----- INPUT DATA

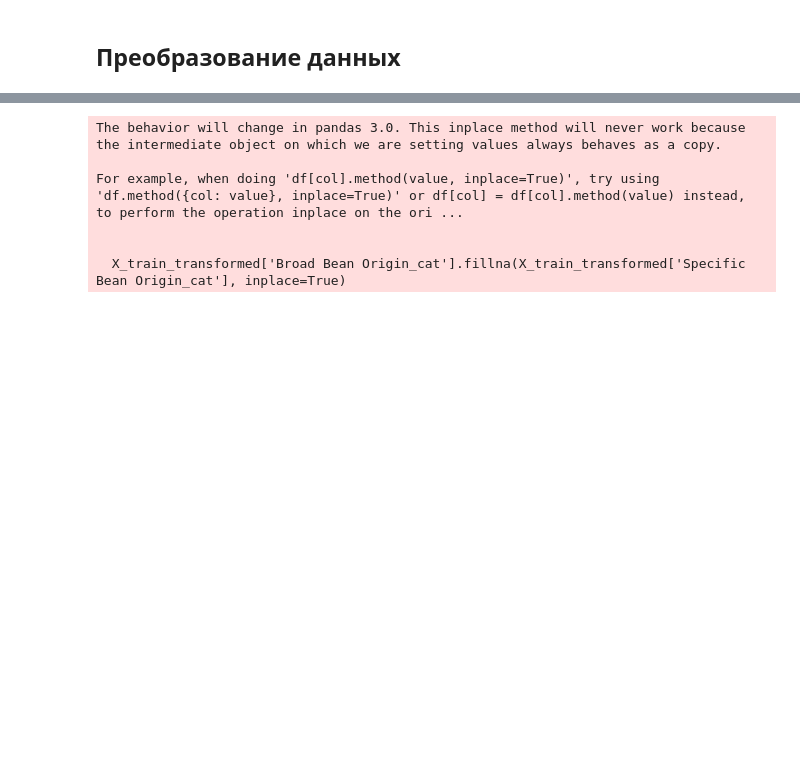
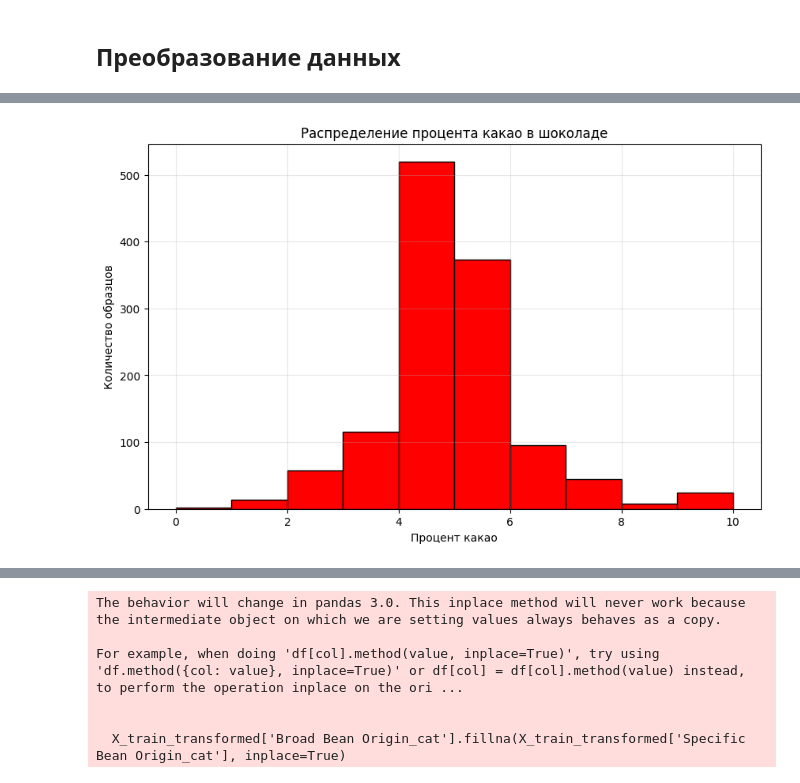
Before and after one commit to psaw/hse-ai24-ml, a Jupyter notebook: Chocolate_kaggle.ipynb, the cells around one changed output, grey strips where cells are left out. Drawn from its saved outputs; the diff is of its cells as text; code cells hidden in the pictures; blank space fills up the shorter version.

```diff
--- a/Chocolate_kaggle.ipynb
+++ b/Chocolate_kaggle.ipynb
@@ -110,0 +124,17 @@ out:  (1253, 7)
+# %%
+from sklearn.preprocessing import KBinsDiscretizer
+
+# Создаем экземпляр KBinsDiscretizer
+discretizer = KBinsDiscretizer(n_bins=11, encode='ordinal', strategy='kmeans', random_state=42)
+discretizer.fit(X_new[['Cocoa Percent_numeric']])
+X_new['Cocoa Percent_numeric_binned'] = discretizer.transform(X_new[['Cocoa Percent_numeric']])
+# %%
+plt.figure(figsize=(10, 6))
+plt.hist(X_new['Cocoa Percent_numeric_binned'], color='red', edgecolor='black')
+plt.title('Распределение процента какао в шоколаде')
+plt.xlabel('Процент какао')
+plt.ylabel('Количество образцов')
+plt.grid(True, alpha=0.3)
+plt.show()
+# %% [output]
+[figure, added]
```
Also changed, not shown: parts of 39 cells of this notebook, 1 other file.
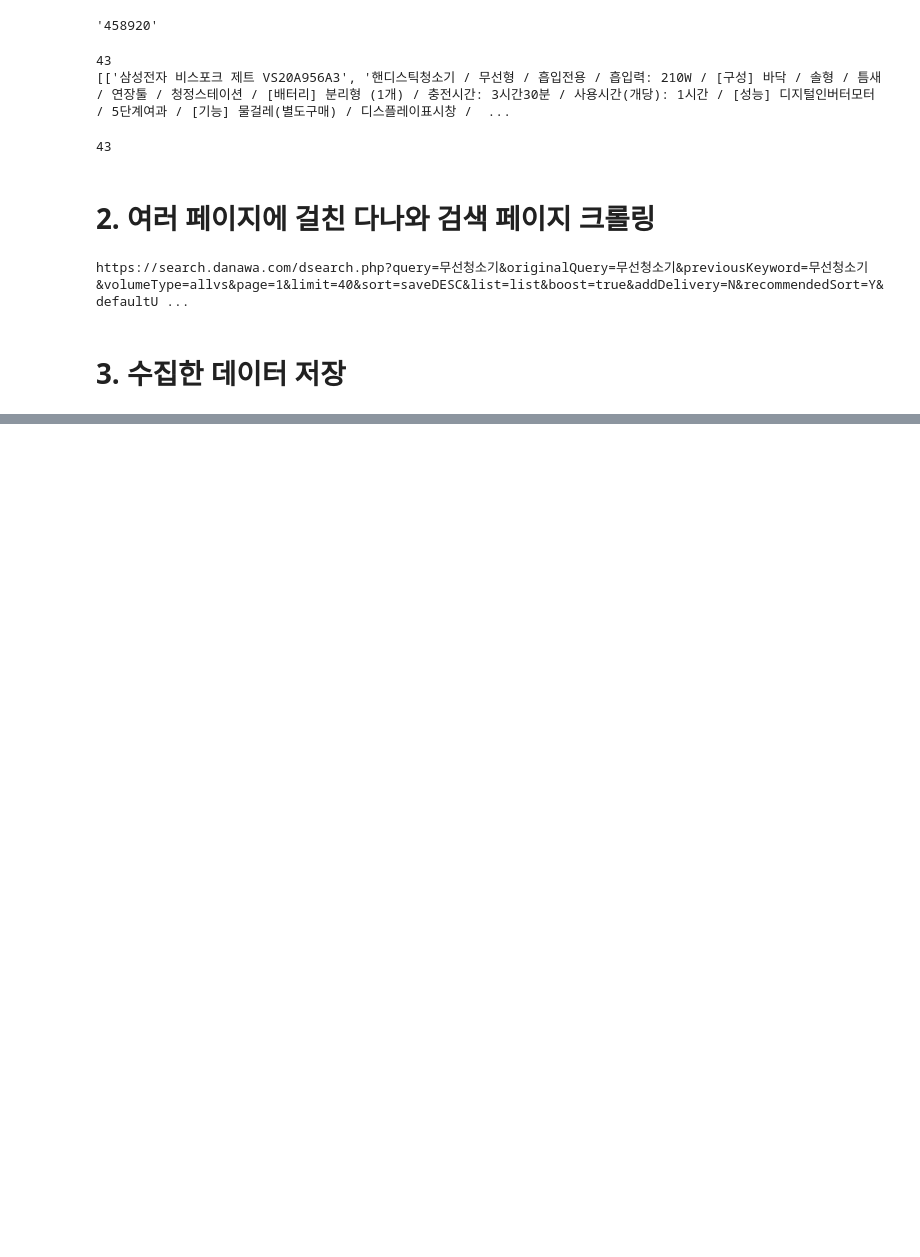
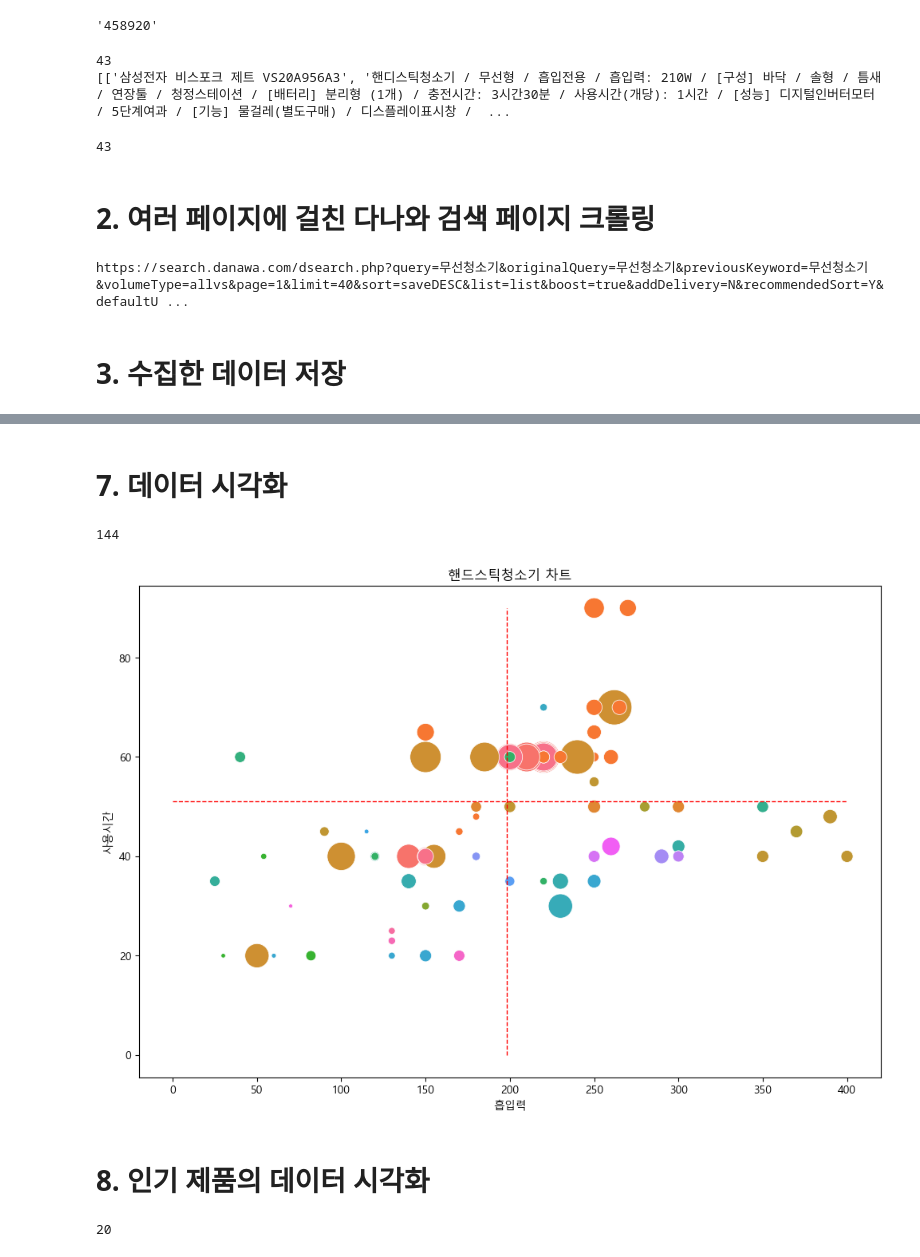
Before and after one commit to sangchun1/coding_practice, a Jupyter notebook: web crawling/shopping_crawling.ipynb, the cells around one changed output, grey strips where cells are left out. Drawn from its saved outputs; the diff is of its cells as text; code cells hidden in the pictures; blank space fills up the shorter version.

```diff
--- a/web crawling/shopping_crawling.ipynb
+++ b/web crawling/shopping_crawling.ipynb
@@ -126,0 +331,6 @@ df.to_csv('danawa_crawling_result.csv', index=False)
+# %%
+pd_data = pd.DataFrame({
+    '카테고리' : category_list, '회사명' : company_list, '제품' : product_list, '가격' : data['가격'],
+    '사용시간' : new_use_time_list, '흡입력' : new_suction_list
+})
+pd_data
@@ -126,0 +370,3 @@ df.to_csv('danawa_crawling_result.csv', index=False)
+# %%
+pd_data_final = pd_data[pd_data['카테고리'].isin(['핸디스틱청소기'])]
+len(pd_data_final)
@@ -126,0 +497,2 @@ df.to_csv('danawa_crawling_result.csv', index=False)
+# %% [markdown]
+# 7. 데이터 시각화
@@ -126,0 +502,29 @@ df.to_csv('danawa_crawling_result.csv', index=False)
+# %%
+chart_data = pd_data_final.dropna(axis=0)
+len(chart_data)
+# %% [output]
+144
+# %%
+# 흡입력, 사용시간의 최댓값/최소값 정리
+suction_max_value = chart_data['흡입력'].max()
+suction_mean_value = chart_data['흡입력'].mean()
+use_time_max_value = chart_data['사용시간'].max()
+use_time_mean_value = chart_data['사용시간'].mean()
+# %%
+# 청소기 성능 시각화
+plt.figure(figsize=(12,8))
+plt.title('핸드스틱청소기 차트')
+sns.scatterplot(x = '흡입력', y = '사용시간', size = '가격', hue = chart_data['회사명'],
+                data = chart_data, sizes = (10, 1000), legend = False)
+plt.plot([0, suction_max_value], [use_time_mean_value, use_time_mean_value], 'r--', lw=1)
+plt.plot([suction_mean_value, suction_mean_value], [0, use_time_max_value], 'r--', lw=1)
+plt.show()
+# %% [output]
+[figure, added]
+# %% [markdown]
+# 8. 인기 제품의 데이터 시각화
+# %%
+chart_data_selected = chart_data[:20]
+len(chart_data_selected)
+# %% [output]
+20
```
Also changed, not shown: parts of 37 cells of this notebook.
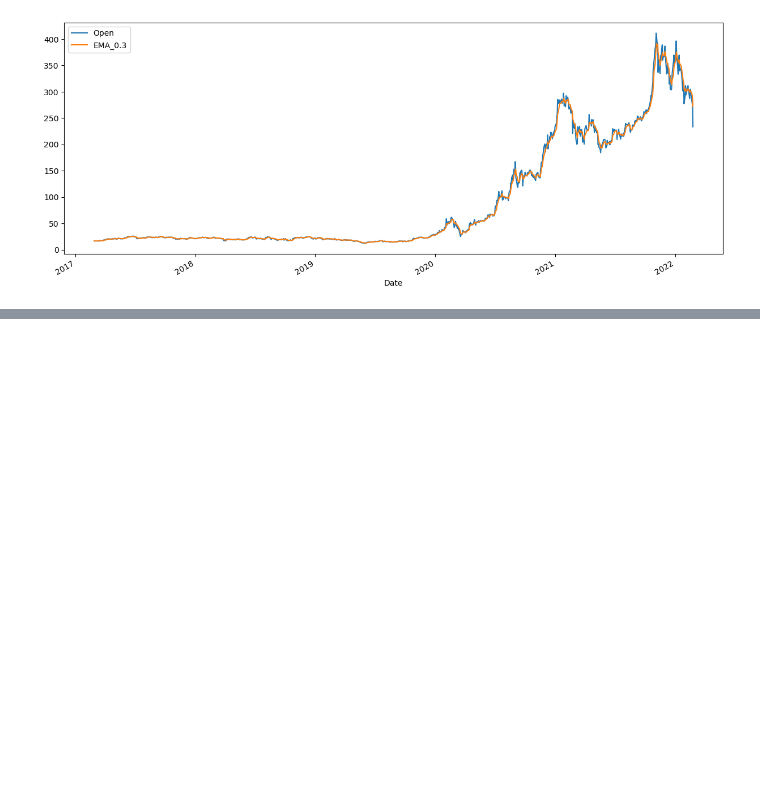
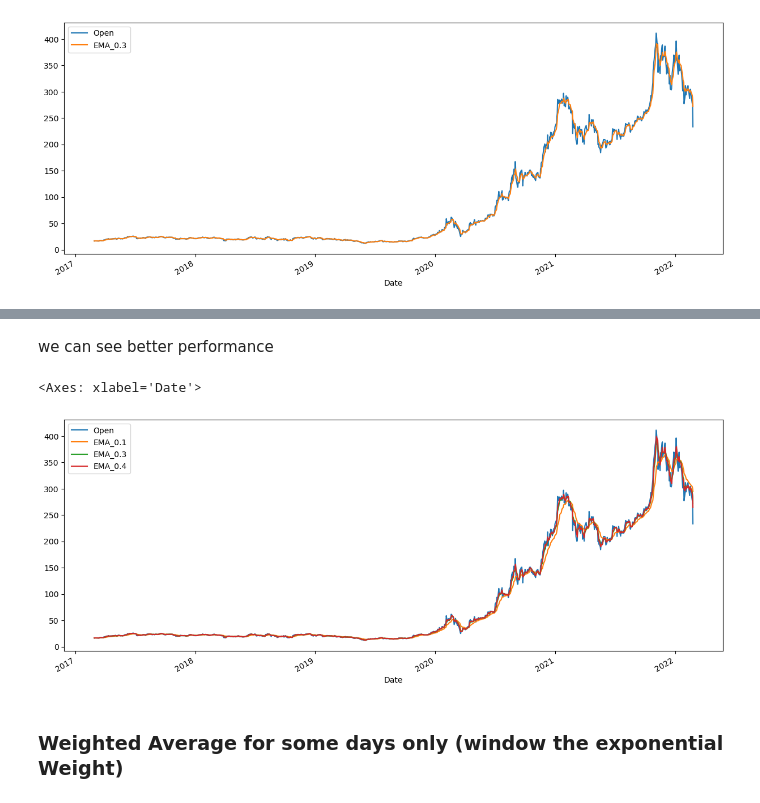
Before and after one commit to Harshraj77/data_science_and_ml_learning, a Jupyter notebook: time_series/Basics_and_Moving_Average.ipynb, the cells around one changed output, grey strips where cells are left out. Saved outputs shown, nothing was run; the diff lists cells and outputs as text; code cells hidden in the pictures; blank space fills up the shorter version.

Commit message:
added exponential moving average

```diff
--- a/time_series/Basics_and_Moving_Average.ipynb
+++ b/time_series/Basics_and_Moving_Average.ipynb
@@ -159,0 +167,9 @@ df[['Open','EMA_0.3']].plot(figsize=(15,6))
+# %% [markdown]
+we can see better performance
+# %%
+df[['Open','EMA_0.1','EMA_0.3','EMA_0.4']].plot(figsize=(15,6))
+# %% [output]
+<Axes: xlabel='Date'>
+[figure, added]
+# %% [markdown]
+### Weighted Average for some days only (window the exponential Weight)
```
Also changed, not shown: parts of 4 cells of this notebook.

----------

**TO DO:** In the records, which lines mention the word "False"? Copy those lines.

**RESPONSE TO THIS EXERCISE:**
@@ -126,0 +331,6 @@ df.to_csv('danawa_crawling_result.csv', index=False)
@@ -126,0 +370,3 @@ df.to_csv('danawa_crawling_result.csv', index=False)
@@ -126,0 +497,2 @@ df.to_csv('danawa_crawling_result.csv', index=False)
@@ -126,0 +502,29 @@ df.to_csv('danawa_crawling_result.csv', index=False)
+                data = chart_data, sizes = (10, 1000), legend = False)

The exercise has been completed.